Immediately your reader is in. Invested. Familiar. Certainly, conflict and plot drive a story forward--but what's conflict, what's plot, without someone to invest in? Without a hero to be conflicted?
Be honest about your style, genre, and story. Not everyone is going to like what you write, and that's just how the dice fall. I think one of the most emotionally costly mistakes a writer can make is trying to please everyone and anyone--because it's impossible, and you'll only end up banging your head against a table (and probably scoring a gnarly bruise) while trying.
Write the story you want to write, and never be ashamed of it. In your first pages, put your style front and center. It should convey to your reader (or an agent) exactly what she's getting herself into. What kind of book is she going to get should she keep reading? I try to capture the mood, storytelling style, and important thematic elements early on, so I keep the right readers.
(Someone once suggested telling a mini-story in the first few pages to parallel the story your manuscript is going to tell. I think it's cute and quirky, but would only work for certain narrative styles.)
Don't feel bad about losing a reader in your first pages, because it just means he wasn't into what you're selling. Not everyone likes everything.
Balance action, conflict, and backstory. The most important thing to remember is that your reader is a lot smarter than you're probably giving him credit for. "Okay, so I'm starting this manuscript right in the middle of an event or conflict. So how will my reader know what's going on if I don't tell him?"
BZZZT. Wrong outlook! When was the last time you watched a movie that "started at the beginning"? That laid everything out on the table (and wasn't "Lord of the Rings")? Think "Pulp Fiction." There's a perfect balance to be struck between tossing your reader into a strange new world, and giving your reader enough of the setting, character, and voice so they can float along. Because that's all we're really asking for: the reader to float, head just above the surface. We want her to keep turning the pages, wanting to know what happens next--but we don't want her drowned.
And remember: action does not equal conflict. It's appealing to open your story with A) hero waking up into some alternate universe with complete amnesia, B) the middle of a battle, or C) dying. (I have started stories with all of these.) I know--it's exciting. It's bound to get the reader hooked, right?
BZZZT. Sure, action is great if you're novelizing "Die Hard," but what's more compelling to a reader at the outset is conflict.

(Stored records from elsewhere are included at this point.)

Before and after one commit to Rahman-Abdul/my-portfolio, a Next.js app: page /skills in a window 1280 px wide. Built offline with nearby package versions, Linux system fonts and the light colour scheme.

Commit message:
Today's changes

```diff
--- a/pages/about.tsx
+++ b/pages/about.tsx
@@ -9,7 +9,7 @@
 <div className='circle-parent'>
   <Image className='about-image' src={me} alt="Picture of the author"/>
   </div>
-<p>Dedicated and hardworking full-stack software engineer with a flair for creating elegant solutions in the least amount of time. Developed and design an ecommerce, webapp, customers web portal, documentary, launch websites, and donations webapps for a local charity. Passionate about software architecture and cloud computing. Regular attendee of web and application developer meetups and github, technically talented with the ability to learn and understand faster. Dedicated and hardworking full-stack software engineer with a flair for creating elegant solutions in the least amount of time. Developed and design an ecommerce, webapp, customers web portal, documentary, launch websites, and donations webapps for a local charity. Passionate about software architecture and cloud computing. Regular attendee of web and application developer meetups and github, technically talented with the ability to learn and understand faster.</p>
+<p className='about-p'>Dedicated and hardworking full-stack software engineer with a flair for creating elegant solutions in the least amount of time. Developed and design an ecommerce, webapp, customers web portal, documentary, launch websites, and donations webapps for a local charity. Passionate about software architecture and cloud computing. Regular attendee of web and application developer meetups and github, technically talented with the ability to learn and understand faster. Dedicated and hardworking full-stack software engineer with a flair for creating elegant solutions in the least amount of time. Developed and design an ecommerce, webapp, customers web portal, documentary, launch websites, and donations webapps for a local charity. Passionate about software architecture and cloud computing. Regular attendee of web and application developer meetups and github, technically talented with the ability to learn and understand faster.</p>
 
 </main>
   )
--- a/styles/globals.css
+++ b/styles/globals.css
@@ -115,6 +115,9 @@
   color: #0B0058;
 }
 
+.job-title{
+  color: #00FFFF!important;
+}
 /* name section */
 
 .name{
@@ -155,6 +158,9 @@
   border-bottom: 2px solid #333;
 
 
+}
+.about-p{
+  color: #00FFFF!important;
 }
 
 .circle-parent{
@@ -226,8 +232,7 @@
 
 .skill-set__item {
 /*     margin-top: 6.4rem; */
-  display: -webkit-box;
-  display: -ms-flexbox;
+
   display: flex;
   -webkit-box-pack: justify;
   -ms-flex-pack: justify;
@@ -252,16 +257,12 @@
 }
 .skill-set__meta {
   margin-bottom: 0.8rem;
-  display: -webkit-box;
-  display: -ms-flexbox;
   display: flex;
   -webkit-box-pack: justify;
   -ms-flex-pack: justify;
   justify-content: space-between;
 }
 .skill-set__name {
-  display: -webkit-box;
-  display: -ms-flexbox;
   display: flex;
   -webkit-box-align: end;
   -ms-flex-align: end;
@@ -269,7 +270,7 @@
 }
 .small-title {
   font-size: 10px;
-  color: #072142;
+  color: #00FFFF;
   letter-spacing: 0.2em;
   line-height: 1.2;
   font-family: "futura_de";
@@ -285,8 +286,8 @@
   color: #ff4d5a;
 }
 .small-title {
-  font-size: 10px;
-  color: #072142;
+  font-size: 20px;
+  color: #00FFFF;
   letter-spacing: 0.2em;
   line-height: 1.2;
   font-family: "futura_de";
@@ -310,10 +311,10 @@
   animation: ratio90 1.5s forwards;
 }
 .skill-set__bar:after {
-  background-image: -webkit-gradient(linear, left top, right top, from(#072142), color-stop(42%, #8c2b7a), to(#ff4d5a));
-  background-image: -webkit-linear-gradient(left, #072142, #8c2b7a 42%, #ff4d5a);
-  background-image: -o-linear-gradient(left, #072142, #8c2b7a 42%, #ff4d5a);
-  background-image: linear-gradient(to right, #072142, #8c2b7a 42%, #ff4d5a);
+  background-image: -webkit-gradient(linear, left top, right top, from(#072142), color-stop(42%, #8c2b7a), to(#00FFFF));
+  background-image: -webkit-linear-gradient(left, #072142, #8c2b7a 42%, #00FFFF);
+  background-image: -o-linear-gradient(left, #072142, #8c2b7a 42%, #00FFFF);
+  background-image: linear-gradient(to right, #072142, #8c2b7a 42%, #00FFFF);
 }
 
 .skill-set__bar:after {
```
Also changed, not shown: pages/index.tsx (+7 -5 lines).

What are the stakes? Why is there tension? What does the hero have to lose right at the outset, and what are the barriers in the way of her getting what she wants?
That's the stuff of first pages.